36. Have you in the last month approved a cool-different training course for
one of your folks?
37. Have you in the last month taught a frontline training course?
38. Have you in the last week discussed the idea of Excellence? (What it means,
how to get there.)
39. Have you in the last week discussed the idea of “Wow”? (What it means,
how to inject it into an ongoing “routine” project.)
40. Have you in the last 45 days assessed some major process in terms of the
details of the “experience,” as well as results it provides to its external or internal
41. Have you in the last month had one of your folks attend a meeting you were
supposed to go to that gives them unusual exposure to senior folks?
42. Have you in the last 60 (30?) days sat with a trusted friend or “coach” to
discuss your “management style”—and its long- and short-term impact on the group?
43. Have you in the last three days considered a professional relationship that was
a little rocky and made a call to the person involved to discuss issues and smooth the
waters? (Taking the “blame,” fully deserved or not, for letting the thing-issue fester.)
44. Have you in the last … two hours … stopped by someone’s (two-levels “down”)
office-workspace for 5 minutes to ask “What do you think?” about an issue that
arose at a more or less just completed meeting? (And then stuck around for 10 or
so minutes to listen—and visibly taken notes.)
45. Have you … in the last day … looked around you to assess whether the
diversity pretty accurately maps the diversity of the market being served? (And …)
46. Have you in the last day at some meeting gone out of your way to make
sure that a normally reticent person was engaged in a conversation—and then thanked
him or her, perhaps privately, for their contribution?
47. Have you during your tenure instituted very public (visible) presentations
48. Have you in the last four months had a session specifically aimed at checking
on the “corporate culture” and the degree we are true to it—with all presentations
by relatively junior folks, including frontline folks? (And with a determined effort to
keep the conversation restricted to “real world” “small” cases—not theory.)
49. Have you in the last six months talked about the Internal Brand Promise?
50. Have you in the last year had a full-day off-site to talk about individual
(and group) aspirations?
Good luck! (“Enjoy”—it should be fun!! This is the “real stuff” of life!!)
1. Pick one of these items that you do by yourself in the next 24–48 hours.
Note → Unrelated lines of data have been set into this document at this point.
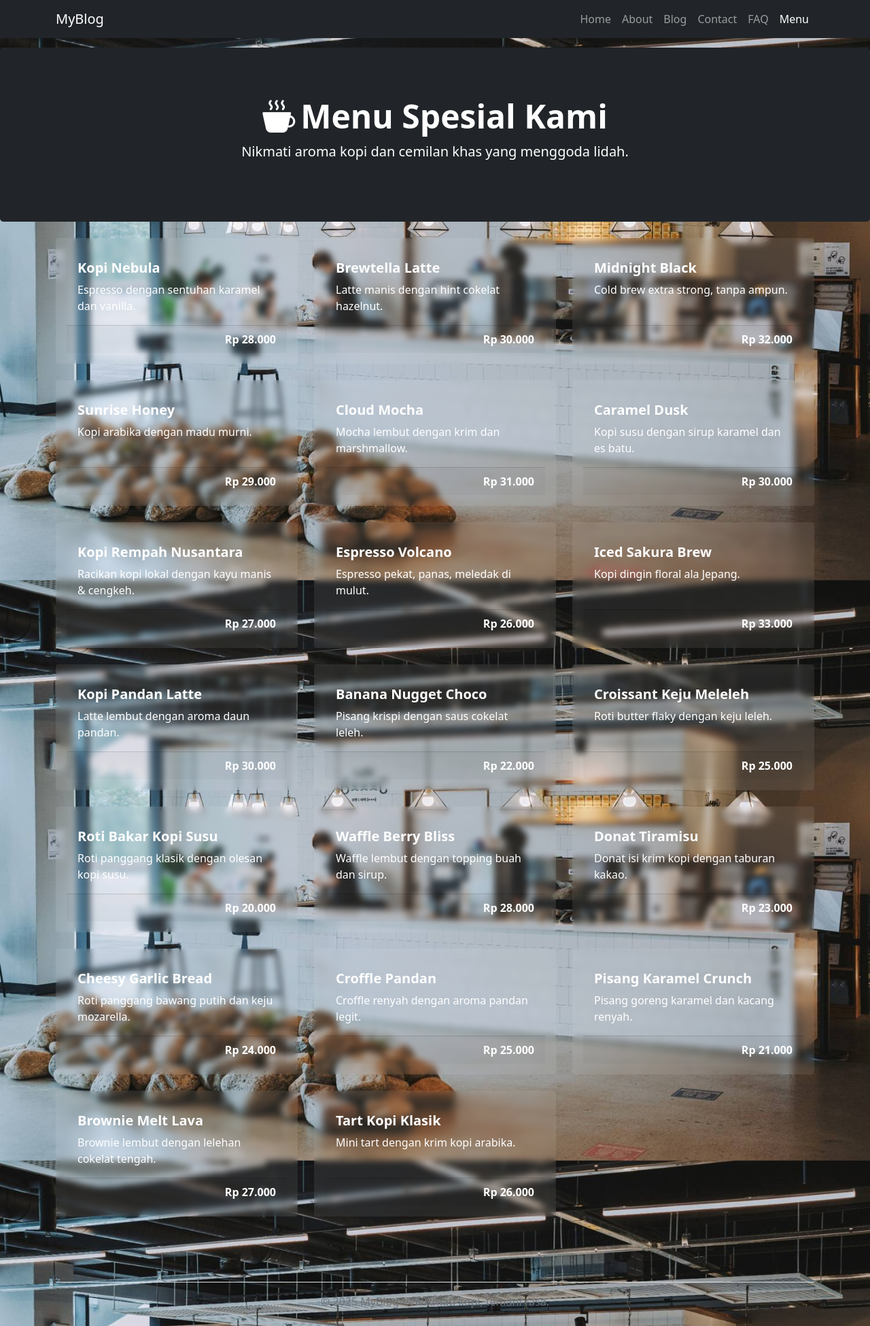
After one commit to amanbd04/project3, a CodeIgniter 4 app: the page made by app/Views/menu.php in a window 1280 px wide. The commit adds this page. Shown: the whole page at 68% size. Run offline with PHP 8.4 and a stand-in for CodeIgniter, Linux system fonts and the light colour scheme; the template is opened without the code that fills it, so the values that code supplies are empty; some libraries are stand-ins or nearby versions.

Commit message:
penambahan "menu"

```diff
--- a/app/Config/Routes.php
+++ b/app/Config/Routes.php
@@ -11,6 +11,8 @@ $routes->get('/contact', 'Kontak::index'); // Ganti ke controller 'Kontak'
 $routes->get('/faqs', 'Page::faqs');
 $routes->get('/post', 'Post::index');
 $routes->get('/post/(:any)', 'Post::viewPost/$1');
+$routes->get('/menu', 'Menu::index');
+
 
 // ✅ Rute POST untuk form kontak
 $routes->post('/contact/kirim', 'Kontak::kirim'); // Sesuai action form
--- a/app/Views/home.php
+++ b/app/Views/home.php
@@ -118,6 +118,9 @@
 						<a class="nav-link active" aria-current="page" href="<?= base_url() ?>">Home</a>
 					</li>
 					<li class="nav-item">
+						<a class="nav-link active" aria-current="page" href="<?= base_url() ?>">Menu</a>
+					</li>
+					<li class="nav-item">
 						<a class="nav-link" href="<?= base_url('about') ?>">About</a>
 					</li>
 					<li class="nav-item">
--- /dev/null
+++ b/app/Views/menu.php
@@ -0,0 +1,123 @@
+<!DOCTYPE html>
+<html lang="en">
+
+<head>
+	<meta charset="UTF-8">
+	<meta name="viewport" content="width=device-width, initial-scale=1.0">
+	<title>Menu - MyBlog</title>
+
+	<!-- Bootstrap CSS -->
+	<link rel="stylesheet" href="<?= base_url('css/bootstrap.min.css') ?>">
+	<link rel="stylesheet" href="https://cdn.jsdelivr.net/npm/bootstrap-icons@1.10.5/font/bootstrap-icons.css">
+
+	<style>
+		body {
+			background: url("<?= base_url('images/caffe11.jpg') ?>") no-repeat center center fixed;
+			background-size: cover;
+			color: #fff;
+			padding-top: 70px;
+		}
+
+		.card {
+			background-color: rgba(255, 255, 255, 0.08);
+			border: none;
+			color: #fff;
+			backdrop-filter: blur(5px);
+			transition: transform 0.2s;
+			height: 100%;
+		}
+
+		.card:hover {
+			transform: scale(1.03);
+		}
+
+		.card-title {
+			font-weight: bold;
+		}
+	</style>
+</head>
+
+<body>
+
+	<nav class="navbar navbar-expand-md navbar-dark fixed-top bg-dark">
+		<div class="container">
+			<a class="navbar-brand" href="<?= base_url() ?>">MyBlog</a>
+			<button class="navbar-toggler" type="button" data-bs-toggle="collapse" data-bs-target="#navbarNav">
+				<span class="navbar-toggler-icon"></span>
+			</button>
+			<div class="collapse navbar-collapse" id="navbarNav">
+				<ul class="navbar-nav ms-auto">
+					<li class="nav-item"><a class="nav-link" href="<?= base_url() ?>">Home</a></li>
+					<li class="nav-item"><a class="nav-link" href="<?= base_url('about') ?>">About</a></li>
+					<li class="nav-item"><a class="nav-link" href="<?= base_url('post') ?>">Blog</a></li>
+					<li class="nav-item"><a class="nav-link" href="<?= base_url('contact') ?>">Contact</a></li>
+					<li class="nav-item"><a class="nav-link" href="<?= base_url('faqs') ?>">FAQ</a></li>
+					<li class="nav-item"><a class="nav-link active" aria-current="page" href="<?= base_url('menu') ?>">Menu</a></li>
+				</ul>
+			</div>
+		</div>
+	</nav>
+
+	<header class="p-5 mb-4 bg-dark bg-opacity-50 rounded-3 text-center">
+		<div class="container py-4">
+			<h1 class="display-5 fw-bold"><i class="bi bi-cup-hot-fill me-2"></i>Menu Spesial Kami</h1>
+			<p class="lead">Nikmati aroma kopi dan cemilan khas yang menggoda lidah.</p>
+		</div>
+	</header>
+
+	<div class="container mb-5">
+		<div class="row g-4">
+			<?php
+			$menus = [
+				// Menu Kopi
+				['nama' => 'Kopi Nebula', 'deskripsi' => 'Espresso dengan sentuhan karamel dan vanilla.', 'harga' => '28.000'],
+				['nama' => 'Brewtella Latte', 'deskripsi' => 'Latte manis dengan hint cokelat hazelnut.', 'harga' => '30.000'],
+				['nama' => 'Midnight Black', 'deskripsi' => 'Cold brew extra strong, tanpa ampun.', 'harga' => '32.000'],
+				['nama' => 'Sunrise Honey', 'deskripsi' => 'Kopi arabika dengan madu murni.', 'harga' => '29.000'],
+				['nama' => 'Cloud Mocha', 'deskripsi' => 'Mocha lembut dengan krim dan marshmallow.', 'harga' => '31.000'],
+				['nama' => 'Caramel Dusk', 'deskripsi' => 'Kopi susu dengan sirup karamel dan es batu.', 'harga' => '30.000'],
+				['nama' => 'Kopi Rempah Nusantara', 'deskripsi' => 'Racikan kopi lokal dengan kayu manis & cengkeh.', 'harga' => '27.000'],
+				['nama' => 'Espresso Volcano', 'deskripsi' => 'Espresso pekat, panas, meledak di mulut.', 'harga' => '26.000'],
+				['nama' => 'Iced Sakura Brew', 'deskripsi' => 'Kopi dingin floral ala Jepang.', 'harga' => '33.000'],
+				['nama' => 'Kopi Pandan Latte', 'deskripsi' => 'Latte lembut dengan aroma daun pandan.', 'harga' => '30.000'],
+
+				// Menu Makanan
+				['nama' => 'Banana Nugget Choco', 'deskripsi' => 'Pisang krispi dengan saus cokelat leleh.', 'harga' => '22.000'],
+				['nama' => 'Croissant Keju Meleleh', 'deskripsi' => 'Roti butter flaky dengan keju leleh.', 'harga' => '25.000'],
+				['nama' => 'Roti Bakar Kopi Susu', 'deskripsi' => 'Roti panggang klasik dengan olesan kopi susu.', 'harga' => '20.000'],
+				['nama' => 'Waffle Berry Bliss', 'deskripsi' => 'Waffle lembut dengan topping buah dan sirup.', 'harga' => '28.000'],
+				['nama' => 'Donat Tiramisu', 'deskripsi' => 'Donat isi krim kopi dengan taburan kakao.', 'harga' => '23.000'],
+				['nama' => 'Cheesy Garlic Bread', 'deskripsi' => 'Roti panggang bawang putih dan keju mozarella.', 'harga' => '24.000'],
+				['nama' => 'Croffle Pandan', 'deskripsi' => 'Croffle renyah dengan aroma pandan legit.', 'harga' => '25.000'],
+				['nama' => 'Pisang Karamel Crunch', 'deskripsi' => 'Pisang goreng karamel dan kacang renyah.', 'harga' => '21.000'],
+				['nama' => 'Brownie Melt Lava', 'deskripsi' => 'Brownie lembut dengan lelehan cokelat tengah.', 'harga' => '27.000'],
+				['nama' => 'Tart Kopi Klasik', 'deskripsi' => 'Mini tart dengan krim kopi arabika.', 'harga' => '26.000'],
+			];
+
+			foreach ($menus as $menu) :
+			?>
+				<div class="col-sm-6 col-lg-4">
+					<div class="card h-100 p-3">
+						<div class="card-body">
+							<h5 class="card-title"><?= $menu['nama'] ?></h5>
+							<p class="card-text"><?= $menu['deskripsi'] ?></p>
+						</div>
+						<div class="card-footer text-end">
+							<span class="fw-bold">Rp <?= $menu['harga'] ?></span>
+						</div>
+					</div>
+				</div>
+			<?php endforeach ?>
+		</div>
+	</div>
+
+	<div class="container py-4">
+		<footer class="pt-3 mt-4 text-muted border-top text-center">
+			&copy; <?= date('Y') ?> MyBlog — Nikmati kopi, temani rasa.
+		</footer>
+	</div>
+
+	<script src="<?= base_url('js/bootstrap.bundle.min.js') ?>"></script>
+</body>
+
+</html>
```
Also changed, not shown: app/Controllers/Menu.php (added, +16 -0 lines), app/Models/MenuModel.php (added, +10 -0 lines).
2. Do it!
3. Use the list as the trigger for an ongoing discussion.
4. As a team, pick two long-term and three short-term ideas.
5. Construct an implementation program for the above.
6. Review, regularly—what works and why, what didn’t work and why.
7. Pick a few more items.
8. On a semi-annual basis, review the list as a whole—particulars
and the “spirit of the list.”
Posted by Rob Mise